**Exercise details:** Find the lines below holding the word "setState" and copy each of them.

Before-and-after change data
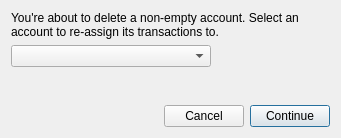
Qt form qt/ui/account_reassign_panel.ui (Mouchnino/moneyguru) before a commit.
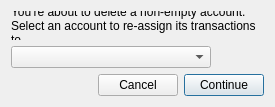
The same form after that commit.

Diff of the .ui file:
```diff
--- a/qt/ui/account_reassign_panel.ui
+++ b/qt/ui/account_reassign_panel.ui
@@ -6,8 +6,8 @@
    <rect>
     <x>0</x>
     <y>0</y>
-    <width>341</width>
-    <height>138</height>
+    <width>275</width>
+    <height>107</height>
    </rect>
   </property>
   <property name="windowTitle">
```
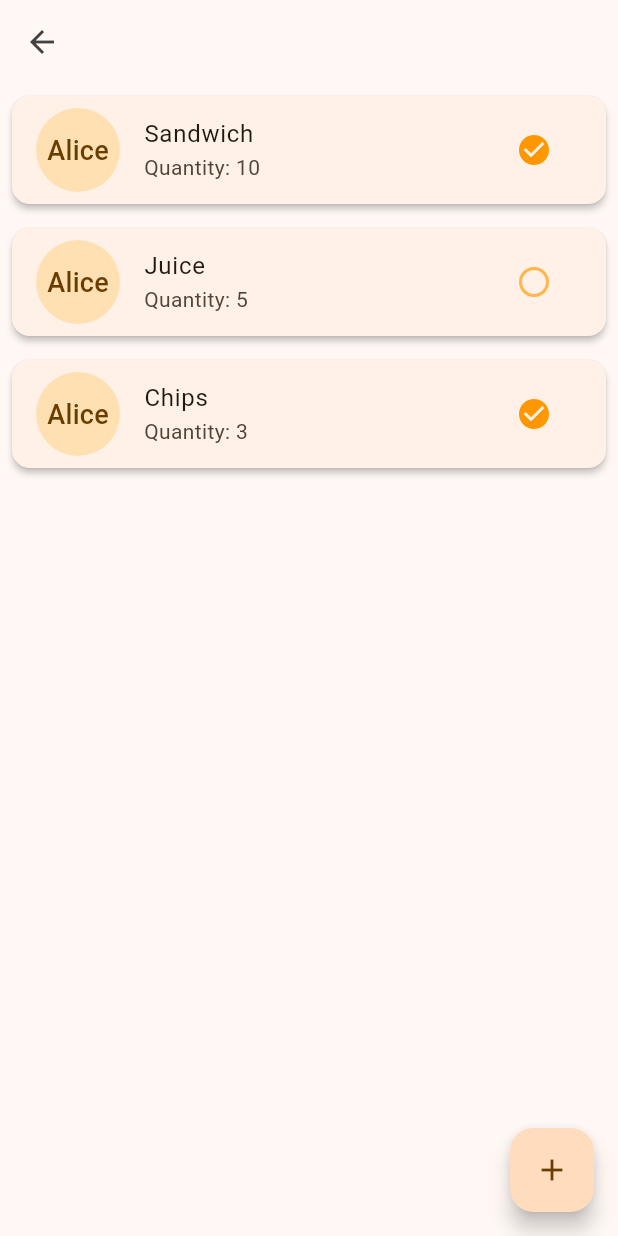
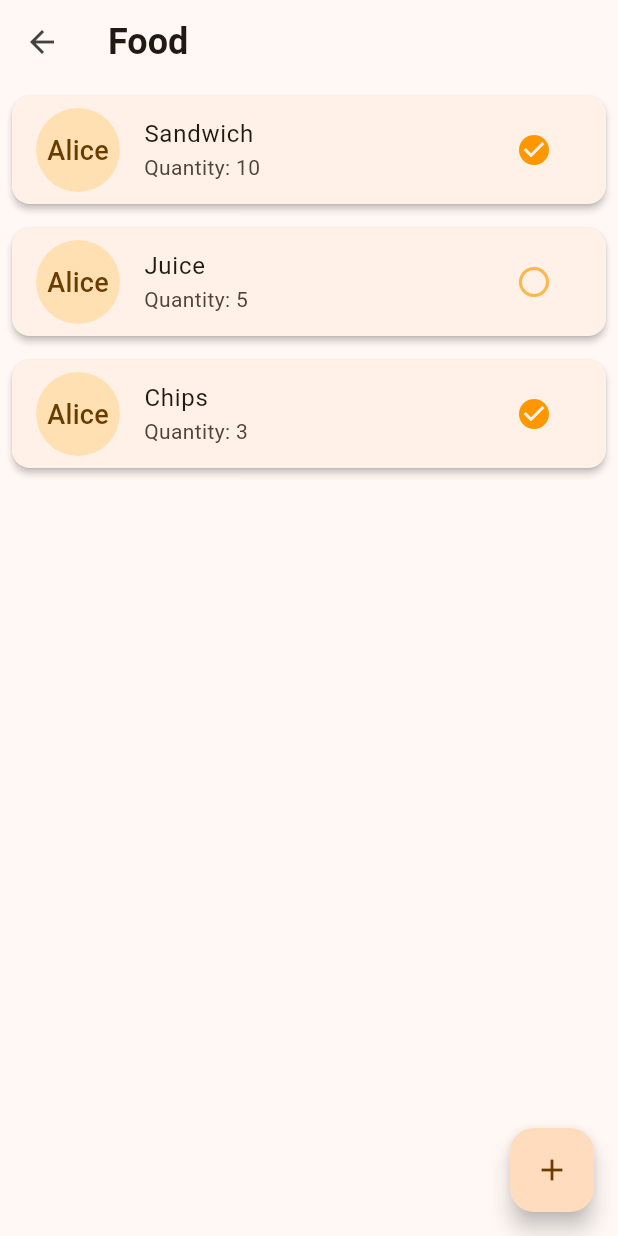
Before and after one commit to InkyChew/flutter-picnic, a Flutter app: the screen it shows after launch, after a tap on "Food", on a phone screen of 412 x 824 dp. Run offline on Flutter 3.47's test engine with Material 3 defaults, Android fonts, the phone set to English and light mode, and no system bars; our stand-ins replace card_swiper, equatable, flutter_bloc, flutter_dotenv, flutter_slidable, google_maps_flutter; missing offline and left inert: flutter_flip_card.

Commit message:
Food cubit

```diff
--- /dev/null
+++ b/lib/plan/cubit/food_cubit.dart
@@ -0,0 +1,43 @@
+import 'package:equatable/equatable.dart';
+import 'package:flutter_bloc/flutter_bloc.dart';
+import 'package:picnic/plan/models/models.dart';
+
+part 'food_state.dart';
+
+class FoodCubit extends Cubit<FoodState> {
+  FoodCubit(List<Food> foods) : super(FoodState(foods));
+
+  void updateFoodIsPrepared(Food food) {
+    List<Food> updatedFoods = List.from(state.foods);
+    int i = updatedFoods.indexOf(food); // index where id
+    if (i != -1) {
+      updatedFoods[i] = food.copyWith(isPrepared: !food.isPrepared);
+      emit(FoodState(updatedFoods));
+    }
+  }
+
+  void updateFood(Food food) {
+    List<Food> updatedFoods = List.from(state.foods);
+    int i = updatedFoods.indexOf(food); // index where id
+    if (i != -1) {
+      updatedFoods[i] = food.copyWith(
+          name: food.name,
+          quantity: food.quantity,
+          description: food.description,
+          isPrepared: !food.isPrepared);
+      emit(FoodState(updatedFoods));
+    }
+  }
+
+  void addFood(Food food) {
+    List<Food> updatedFoods = List.from(state.foods);
+    updatedFoods.add(food);
+    emit(FoodState(updatedFoods));
+  }
+
+  void removeFood(Food food) {
+    List<Food> updatedFoods = List.from(state.foods);
+    updatedFoods.remove(food);
+    emit(FoodState(updatedFoods));
+  }
+}
--- /dev/null
+++ b/lib/plan/cubit/food_state.dart
@@ -0,0 +1,16 @@
+part of 'food_cubit.dart';
+
+class FoodState extends Equatable {
+  final List<Food> foods;
+  const FoodState(this.foods);
+
+  @override
+  List<Object> get props => [foods];
+}
+
+final class FoodInitial extends FoodState {
+  const FoodInitial(super.foods);
+}
+final class FoodUpdated extends FoodState {
+  const FoodUpdated(super.foods);
+}
--- a/lib/plan/views/food_checklist_page.dart
+++ b/lib/plan/views/food_checklist_page.dart
@@ -1,4 +1,6 @@
 import 'package:flutter/material.dart';
+import 'package:flutter_bloc/flutter_bloc.dart';
+import 'package:picnic/plan/cubit/food_cubit.dart';
 
 import 'package:picnic/plan/models/food.dart';
 import 'package:picnic/plan/views/food_edit_page.dart';
@@ -13,44 +15,53 @@ class FoodChecklistPage extends StatelessWidget {
     required this.foods,
   });
 
-  void _navigateToFoodEditPage(BuildContext context, Food? item) {
+  void _navigateToFoodEditPage(BuildContext context, Food? food) {
     Navigator.push(
       context,
       MaterialPageRoute(
-        builder: (context) => FoodEditPage(user: user, foodItem: item),
+        builder: (context) => FoodEditPage(user: user, foodItem: food),
       ),
     );
   }
 
   @override
   Widget build(BuildContext context) {
-    return Scaffold(
+    return BlocProvider(
+      create: (context) => FoodCubit(foods),
+      child: Scaffold(
         appBar: AppBar(
           backgroundColor: Colors.transparent,
           elevation: 0,
+          title: const Text(
+            "Food",
+            style: TextStyle(fontSize: 24, fontWeight: FontWeight.bold),
+          ),
           iconTheme: IconThemeData(
             color: Colors.grey[800],
           ),
         ),
-      body: ListView.builder(
+        body: BlocBuilder<FoodCubit, FoodState>(
+          builder: (context, state) {
+            final foods = state.foods;
+            return ListView.builder(
               itemCount: foods.length,
               itemBuilder: (context, index) {
-          final item = foods[index];
+                final food = foods[index];
                 return Card(
-            shape:
-                RoundedRectangleBorder(borderRadius: BorderRadius.circular(12)),
+                  shape: RoundedRectangleBorder(
+                      borderRadius: BorderRadius.circular(12)),
                   elevation: 2,
                   margin: const EdgeInsets.all(8),
                   child: ListTile(
                     title: Row(
                       mainAxisAlignment: MainAxisAlignment.spaceBetween,
-                children: [Text(item.name)],
+                      children: [Text(food.name)],
                     ),
                     subtitle: Column(
                       crossAxisAlignment: CrossAxisAlignment.start,
                       children: [
                         Text(
-                    'Quantity: ${item.quantity}',
+                          'Quantity: ${food.quantity}',
                           style: const TextStyle(
                             fontSize: 14,
                           ),
@@ -61,30 +72,32 @@ class FoodChecklistPage extends StatelessWidget {
                       radius: 28,
                       backgroundColor: Colors.orange.shade100,
                       child: Text(
-                  item.preparedBy.name,
+                        food.preparedBy.name,
                         style: const TextStyle(fontSize: 18),
                       ),
                     ),
                     trailing: IconButton(
                       icon: Icon(
-                  item.isPrepared
+                        food.isPrepared
                             ? Icons.check_circle
                             : Icons.radio_button_unchecked,
-                  color:
-                      item.isPrepared ? Colors.orange : Colors.orange.shade300,
+                        color: food.isPrepared
+                            ? Colors.orange
+                            : Colors.orange.shade300,
                       ),
-                onPressed: () {
-                  // Toggle the state or perform an action
+                      onPressed: () => context.read<FoodCubit>().updateFoodIsPrepared(food),
+                    ),
+                    onTap: () => _navigateToFoodEditPage(context, food),
+                  ),
+                );
               },
-              ),
-              onTap: () => _navigateToFoodEditPage(context, item),
-            ),
             );
           },
         ),
         floatingActionButton: FloatingActionButton(
             child: const Icon(Icons.add),
             onPressed: () => _navigateToFoodEditPage(context, null)),
+      ),
     );
   }
 }
--- a/lib/plan/views/food_edit_page.dart
+++ b/lib/plan/views/food_edit_page.dart
@@ -1,4 +1,6 @@
 import 'package:flutter/material.dart';
+import 'package:flutter_bloc/flutter_bloc.dart';
+import 'package:picnic/plan/cubit/food_cubit.dart';
 import 'package:picnic/plan/models/food.dart';
 import 'package:picnic/user/models/user.dart';
 
@@ -44,6 +46,7 @@ class _PersonalFoodChecklistPageState extends State<FoodEditPage> {
 
   @override
   Widget build(BuildContext context) {
+    // final foodCubit = context.read<FoodCubit>().updateFood(food);
     return Scaffold(
       appBar: AppBar(
         backgroundColor: Colors.transparent,
@@ -85,8 +88,7 @@ class _PersonalFoodChecklistPageState extends State<FoodEditPage> {
                       contentPadding: EdgeInsets.symmetric(horizontal: 8),
                     ),
                     onChanged: (value) {
-                      final newQuantity = int.tryParse(value) ?? 0;
-                      _updateFoodItem(newQuantity, food.isPrepared);
+                      food.quantity = int.tryParse(value) ?? 0;
                     },
                   ),
                   const SizedBox(height: 20),
@@ -103,7 +105,9 @@ class _PersonalFoodChecklistPageState extends State<FoodEditPage> {
                       contentPadding:
                           EdgeInsets.symmetric(vertical: 14, horizontal: 8),
                     ),
-                    onChanged: (value) {},
+                    onChanged: (value) {setState(() {
+                      food.description = value;
+                    });},
                   ),
                   const SizedBox(height: 20),
 
@@ -128,7 +132,9 @@ class _PersonalFoodChecklistPageState extends State<FoodEditPage> {
                       Checkbox(
                         value: food.isPrepared,
                         onChanged: (value) {
-                          _updateFoodItem(food.quantity, value ?? false);
+                          setState(() {
+                            food.isPrepared = !food.isPrepared;
+                          });
                         },
                       ),
                       const Text('Prepared'),
```
Also changed, not shown: lib/plan/bloc/food_bloc.dart (deleted, +0 -14 lines), lib/plan/bloc/food_event.dart (deleted, +0 -19 lines), lib/plan/bloc/food_state.dart (deleted, +0 -30 lines). Lines whose indentation alone changed are shown as unchanged.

**Answer section:**
+                    onChanged: (value) {setState(() {
+                          setState(() {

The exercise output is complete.